We just got back from a quick trip to the South of France.
It was necessary trip which involved 1) lots and lots of clearing out of stuff from my boyfriends father's house; 2) dodging the odd gigantic hornet; and 3) bursting our brains with the stress of liasing with local officials when neither of us spoke the other's language. Fu-u-un.
But in between the hard stuff, we were slowly drawn into the charm of this place. We walked and drove around marvelling at the stunning, raw beauty of the landscape. Fresh drinking water trickles down the sheer rock faces and is collected at a particular spot by locals who haven't yet got plumbing in their homes. The sheer mountainsides are covered with dark green pines and lighter green trees, so neatly arranged they could have been planted in perfect rows. The forests and streams hum and splash with life.
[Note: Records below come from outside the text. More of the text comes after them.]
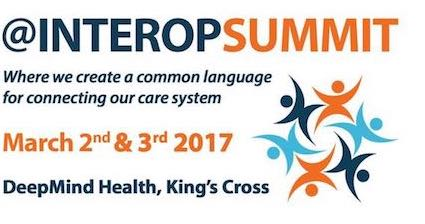
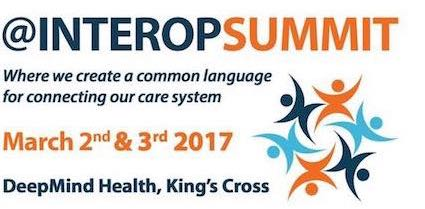
Add InteropSummit event

diff --git a/events.php b/events.php
@@ -10,9 +10,10 @@
         <td><span class="event-date">2-3 Mar</span></td>
         <td id="interopsummit">
           <p class="event-title">Interop Summit 2017 - an educational summit where we learn a common language for interoperability, to connect our care system</p>
-          <p><img src="images/interop_summit_small.jpeg"/></p>
           <div class="event-location"><img src="images/world.png" alt="location"/><a href="https://www.google.co.uk/maps/place/Google+UK/@51.5332266,-0.1283026,17z/data=!4m13!1m7!3m6!1s0x48761b3c547b4e55:0x51aabf4a0a9a8e79!2s6+Pancras+Square,+6+King's+Blvd,+Kings+Cross,+London+N1C+4AG!3b1!8m2!3d51.5332266!4d-0.1261086!3m4!1s0x48761b3c54efa6e1:0xc7053ab04745950d!8m2!3d51.5332408!4d-0.1260016">DeepMind Health, London</a></div>
-          <p><a href="https://t.co/U6ir7ZRfg1">For more information and to book your place click here</a>.</p>
+          <p><img src="images/interop_summit_small.jpeg" style="padding-left: 10px;"/></p>
+          <p><img src="images/bullet_go.png"/><a href="interop-summit.php">More information</a></p>
+          <p><img src="images/bullet_go.png"/><a href="http://bit.ly/interop2017">Register your interest</a></p>
         </td>
       </tr>
       <tr>

diff --git a/includes/header.php b/includes/header.php
@@ -11,7 +11,8 @@
                                                     "connectathon.php" => array("NAME" => "Connectathon", "LINK" => "connectathon"))),
             "events.php" => array("NAME" => "Meetings &amp; events", "LINK" => "events"),
             "news.php" => array("NAME" => "News &amp; media", "LINK" => "news"),
-            "discuss.php" => array("NAME" => "Discuss", "LINK" => "discuss"));
+            "discuss.php" => array("NAME" => "Discuss", "LINK" => "discuss"),
+            "interopsummit.php" => array("NAME" => "<b><span style='color: #1b5a7d'>@INTEROP</span><span style='color: #F16D3B'>SUMMIT</span></b>", "LINK" => "interop-summit"));
 
   function writeNavbarItem($page_filename, $page_name, $page_link, $current_filename)
   {

diff --git a/interop-summit.php b/interop-summit.php
@@ -1,7 +1,7 @@
 <?php include('includes/header.php') ?>
 
-  <div style="text-align: center; width: 100%; padding: 40px;">
-    <img style="width: 800px;" src="images/InteropSummit2017.png"/>
+  <div style="text-align: center; width: 100%; padding: 20px;">
+    <a href="http://bit.ly/interop2017"><img style="width: 800px;" src="images/InteropSummit2017.png"/></a>
   </div>
 
 <?php include('includes/footer.php') ?>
And the villages are breathtakingly lovely: built of a light-coloured stone, so that everything has a cool, clean, fresh look; timeless as an afternoon game of boule. The towns are characterised by plane trees lining the streets and dappling the squares, and the countryside is dotted with cyprus trees like upward brush strokes, pointing to the blue sky.
One afternoon we stumbled on the market in the local square where we were staying, and it was such a pretty spectacle, it seemed unreal. Well-dressed people wandered unhurriedly, tasting artisan cheeses and mushrooms and honey, smelling the wares of the lavendar distiller and enjoying their weekly ritual of purchasing their groceries from local producers.
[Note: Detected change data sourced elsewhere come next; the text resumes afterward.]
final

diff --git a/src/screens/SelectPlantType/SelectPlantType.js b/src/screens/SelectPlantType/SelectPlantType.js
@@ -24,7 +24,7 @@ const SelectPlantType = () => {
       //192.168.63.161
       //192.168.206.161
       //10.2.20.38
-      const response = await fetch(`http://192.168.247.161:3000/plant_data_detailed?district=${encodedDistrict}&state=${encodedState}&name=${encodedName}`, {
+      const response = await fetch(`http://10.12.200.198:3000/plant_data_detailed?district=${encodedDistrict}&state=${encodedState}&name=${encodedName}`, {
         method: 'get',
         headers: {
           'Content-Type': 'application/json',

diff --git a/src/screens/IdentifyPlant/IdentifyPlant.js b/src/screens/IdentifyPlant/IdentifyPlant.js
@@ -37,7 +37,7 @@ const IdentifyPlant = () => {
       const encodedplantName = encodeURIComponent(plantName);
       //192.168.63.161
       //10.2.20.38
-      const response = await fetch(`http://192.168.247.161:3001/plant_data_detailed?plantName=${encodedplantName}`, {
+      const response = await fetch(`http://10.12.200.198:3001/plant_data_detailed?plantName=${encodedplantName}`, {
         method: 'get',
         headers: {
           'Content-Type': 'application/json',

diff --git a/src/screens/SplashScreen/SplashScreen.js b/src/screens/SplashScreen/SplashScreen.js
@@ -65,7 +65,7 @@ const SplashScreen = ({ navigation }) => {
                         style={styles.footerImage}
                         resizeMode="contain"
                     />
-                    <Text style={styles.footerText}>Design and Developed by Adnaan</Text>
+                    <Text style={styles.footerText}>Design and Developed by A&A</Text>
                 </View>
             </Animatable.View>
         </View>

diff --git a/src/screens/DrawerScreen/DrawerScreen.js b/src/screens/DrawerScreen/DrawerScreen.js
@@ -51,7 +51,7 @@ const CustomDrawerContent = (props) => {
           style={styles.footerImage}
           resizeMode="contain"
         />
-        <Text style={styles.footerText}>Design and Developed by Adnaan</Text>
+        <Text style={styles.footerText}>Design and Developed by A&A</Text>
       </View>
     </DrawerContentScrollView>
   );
We also saw some Roman ruins, an amphitheatre at Nîmes and one of the best remaining Roman aqueducts in the world, at Pont du Gard. All the time I was marvelling at the fact that the Romans did actually invade and occupy France, just like in the comic books. I am ashamed to say that 90% of the history and geography I know has come from Asterix and Obelix comics. Though I must say, they have served me well in this part of the world.
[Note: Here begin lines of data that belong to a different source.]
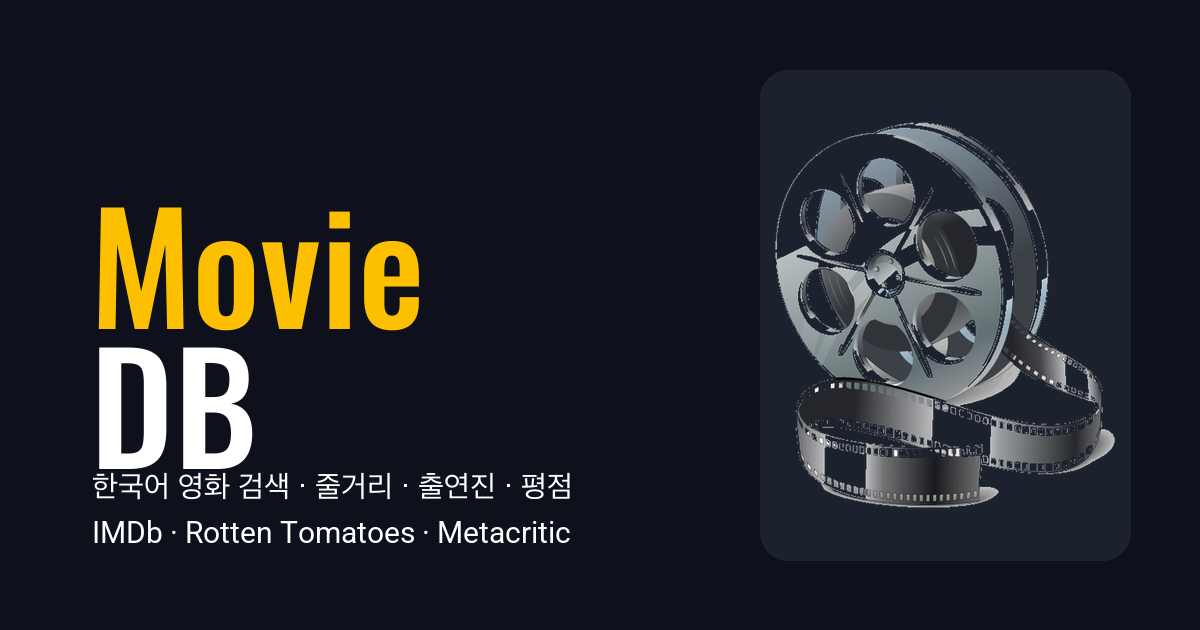
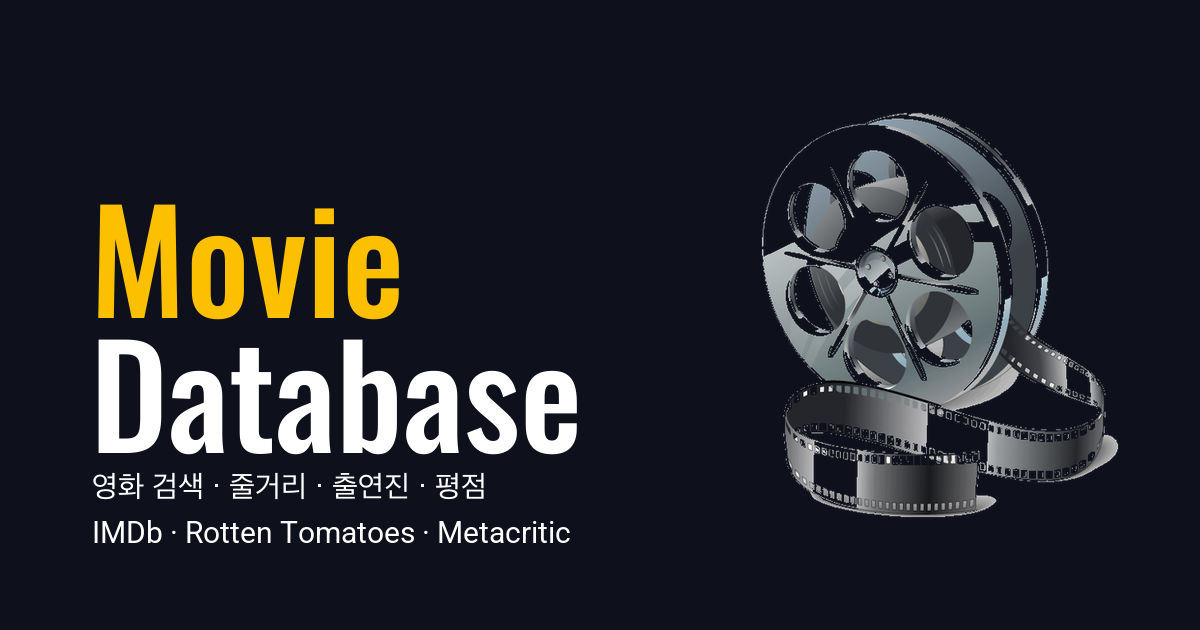
chore: 서비스명 Movie Database 통일 및 OG 메타·이미지 문구 정리

Changed region(s): [[0.0617, 0.3016, 0.4933, 0.8143], [0.6167, 0.181, 0.9558, 0.8444]]

diff --git a/index.html b/index.html
@@ -3,24 +3,24 @@
 <head>
     <meta charset="UTF-8">
     <meta name="viewport" content="width=device-width, initial-scale=1.0">
-    <title>Movie DB</title>
-    <meta name="description" content="한국어로 영화를 검색하고 줄거리, 출연진, IMDb · Rotten Tomatoes · Metacritic 평점을 한눈에 확인하세요.">
+    <title>Movie Database</title>
+    <meta name="description" content="영화를 검색하고 줄거리, 출연진, IMDb · Rotten Tomatoes · Metacritic 평점을 한눈에 확인하세요.">
     <meta name="theme-color" content="#0E111B">
     <link rel="canonical" href="https://movie-app-drab-six.vercel.app/">
     <!-- Open Graph -->
     <meta property="og:type" content="website">
-    <meta property="og:site_name" content="Movie DB">
-    <meta property="og:title" content="Movie DB — 한국어 영화 검색">
+    <meta property="og:site_name" content="Movie Database">
+    <meta property="og:title" content="Movie Database">
     <meta property="og:description" content="줄거리, 출연진, IMDb · Rotten Tomatoes · Metacritic 평점을 한눈에.">
     <meta property="og:url" content="https://movie-app-drab-six.vercel.app/">
     <meta property="og:image" content="https://movie-app-drab-six.vercel.app/og.png">
     <meta property="og:image:width" content="1200">
     <meta property="og:image:height" content="630">
-    <meta property="og:image:alt" content="Movie DB — 필름 릴 아이콘과 서비스 소개">
+    <meta property="og:image:alt" content="Movie Database — 필름 릴 아이콘과 서비스 소개">
     <meta property="og:locale" content="ko_KR">
     <!-- Twitter -->
     <meta name="twitter:card" content="summary_large_image">
-    <meta name="twitter:title" content="Movie DB — 한국어 영화 검색">
+    <meta name="twitter:title" content="Movie Database">
     <meta name="twitter:description" content="줄거리, 출연진, IMDb · Rotten Tomatoes · Metacritic 평점을 한눈에.">
     <meta name="twitter:image" content="https://movie-app-drab-six.vercel.app/og.png">
     <!-- JSON-LD -->
@@ -28,9 +28,9 @@
     {
       "@context": "https://schema.org",
       "@type": "WebApplication",
-      "name": "Movie DB",
+      "name": "Movie Database",
       "url": "https://movie-app-drab-six.vercel.app/",
-      "description": "한국어로 영화를 검색하고 줄거리, 출연진, IMDb · Rotten Tomatoes · Metacritic 평점을 한눈에 확인하는 웹 앱",
+      "description": "영화를 검색하고 줄거리, 출연진, IMDb · Rotten Tomatoes · Metacritic 평점을 한눈에 확인하는 웹 앱",
       "applicationCategory": "EntertainmentApplication",
       "operatingSystem": "Web",
       "inLanguage": "ko",

diff --git a/src/components/Headline.js b/src/components/Headline.js
@@ -10,7 +10,7 @@ export default class Headline extends Component {
                 CHECK THE SCORE.
             </h1>
             <p>
-                한국어로 영화를 검색하고 줄거리, 출연진, 평점을 한눈에 확인하세요.<br>
+                영화를 검색하고 줄거리, 출연진, 평점을 한눈에 확인하세요.<br>
                 IMDb · Rotten Tomatoes · Metacritic 평점을 함께 보여드립니다.
             </p>
         `

diff --git a/README.md b/README.md
@@ -1,6 +1,6 @@
 <img src="https://i.imgur.com/ZBnFGAG.png" width=100%>
 
-# 🎞 [Movie DB](https://vercel.live/link/movie-app-drab-six.vercel.app?via=deployment-domains-list&p=1&page=/)
+# 🎞 [Movie Database](https://vercel.live/link/movie-app-drab-six.vercel.app?via=deployment-domains-list&p=1&page=/)
 외부 API를 활용하여 영화를 검색하고 결과를 화면에 표시합니다.
 
 ## ✨ 기능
I couldn't help smirking at my memories of those "indomitable Gauls"; and thinking that some of that proud, patriotic spirit was evident in the people who live there now, who are defiantly preserving their traditional way of life. An example? You don't pay for parking between 12 midday and 2pm. Because everybody has gone home for lunch, including the parking officers. Now that is the way it should be everywhere.